Skip to main content

Full text of "Long Lance"

See other formats


Then he would slowly tell how our band had
worked all day trying to rope this beast, and how
that night they had decided to leave him in the
little fenced-off part of the corral, thinking that
two or three days' contact with them might take
some of the evil out of him. But the next morn-
ing when they visited the corral he had vanished.
The horse had literally climbed over more than
seven feet of corral fence,, which separated him
from the main corral, and there, with room for a
running start, he had attacked the heavy log
fence and rammed his body clear through It.
Nothing was left to tell the tale but a few patches
of blood and hair and a wrecked fence,
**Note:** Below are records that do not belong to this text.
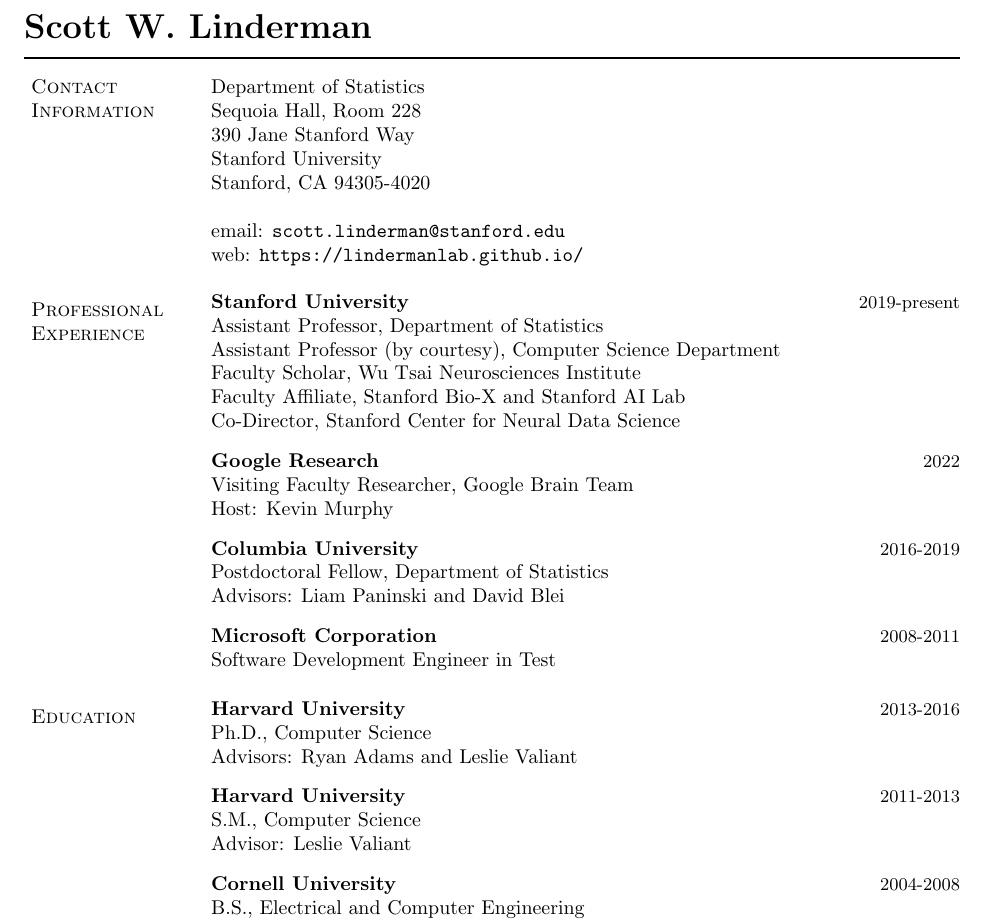
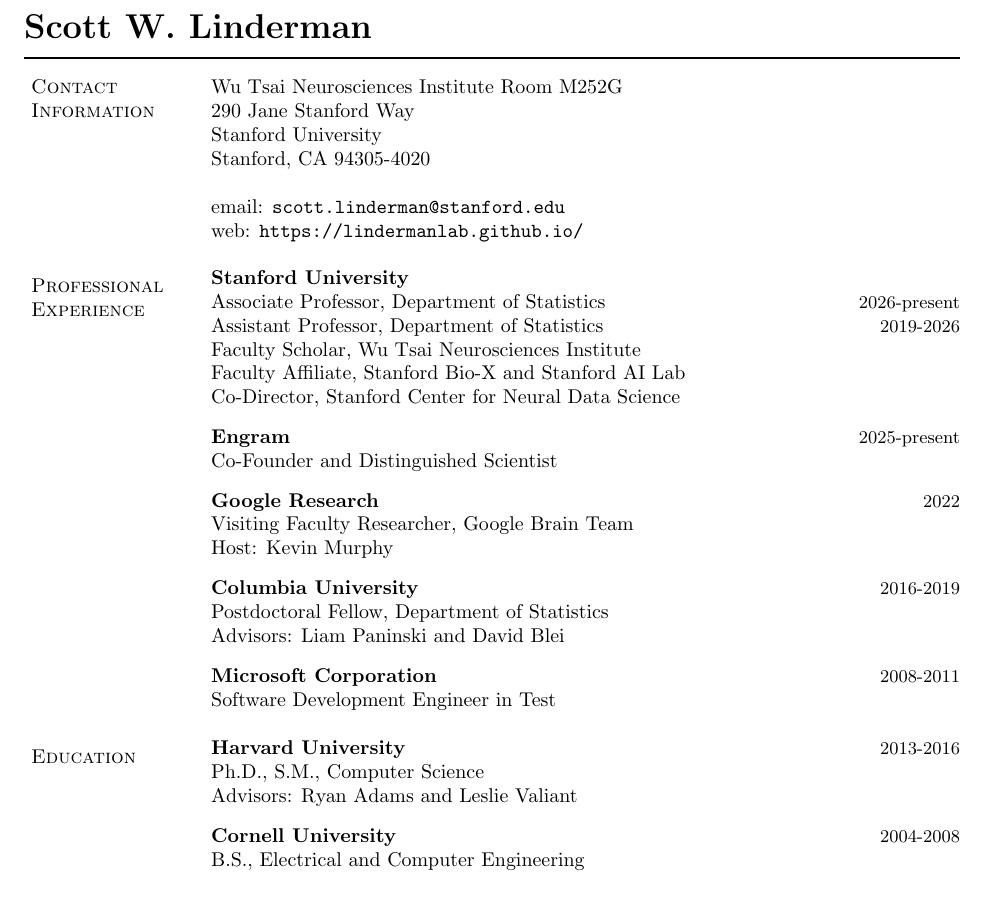
Before and after one commit to lindermanlab/lindermanlab.github.io, a LaTeX CV (cv/cv.tex): part of page 1 of 16, cut so that both start at the same text, the shorter picture padded with empty space. Compiled offline with pdfLaTeX.

Commit message:
updating cv

```diff
--- a/cv/cv.tex
+++ b/cv/cv.tex
@@ -324,9 +324,8 @@
 \section{Contact Information}
 
 % Address box
-Department of Statistics\\
-Sequoia Hall, Room 228\\
-390 Jane Stanford Way\\
+Wu Tsai Neurosciences Institute Room M252G\\
+290 Jane Stanford Way\\
 Stanford University\\
 Stanford, CA 94305-4020\\
 \\
@@ -340,12 +339,17 @@
 
 \section{Professional Experience}
 \parbox{\textwidth}{%
-  \textbf{Stanford University}  \hfill {\small 2019-present}\\
-  Assistant Professor, Department of Statistics\\
-  Assistant Professor (by courtesy), Computer Science Department\\
+  \textbf{Stanford University} \\
+  Associate Professor, Department of Statistics \hfill {\small 2026-present} \\
+  Assistant Professor, Department of Statistics \hfill {\small 2019-2026} \\
   Faculty Scholar, Wu Tsai Neurosciences Institute\\
   Faculty Affiliate, Stanford Bio-X and Stanford AI Lab\\
   Co-Director, Stanford Center for Neural Data Science\\
+}
+\\
+\parbox{\textwidth}{%
+  \textbf{Engram}  \hfill {\small 2025-present}\\
+  Co-Founder and Distinguished Scientist \\
 }
 \\
 \parbox{\textwidth}{%
@@ -369,16 +373,16 @@
 \section{Education}
 \parbox{\textwidth}{%
   \textbf{Harvard University} \hfill {\small 2013-2016}\\
-  Ph.D., Computer Science\\
+  Ph.D., S.M., Computer Science\\
   Advisors: Ryan Adams and Leslie Valiant\\
 }
 \\
-\parbox{\textwidth}{%
-  \textbf{Harvard University} \hfill {\small 2011-2013}\\
-  S.M., Computer Science\\
-  Advisor: Leslie Valiant\\
-}
-\\
+%\parbox{\textwidth}{%
+%  \textbf{Harvard University} \hfill {\small 2011-2013}\\
+%  S.M., Computer Science\\
+%  Advisor: Leslie Valiant\\
+%}
+%\\
 \parbox{\textwidth}{%
   \textbf{Cornell University} \hfill {\small 2004-2008}\\
   B.S., Electrical and Computer Engineering \\
```
Also changed, not shown: cv/cv.pdf.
That should have ended the story of the steel-
dust beast, but It did not. On our way out of the
camp on the wild-horse plateau we had come
across the bodies of seven wild stallions and a
mare, which this fiend of the plateau had muti-
lated In his wake. He had turned killer through
and through, even unto the destruction of his
own kind. Our old people said that he had been
crazed by the fact that he had lost control of his
herd in that terrible dash down the runway.
This blow to his prowess and pride of leadership
had been too much for him; it had turned him
into a destructive demon, a roaming maniac of
the wilds.

This  horse  became  famous  throughout  the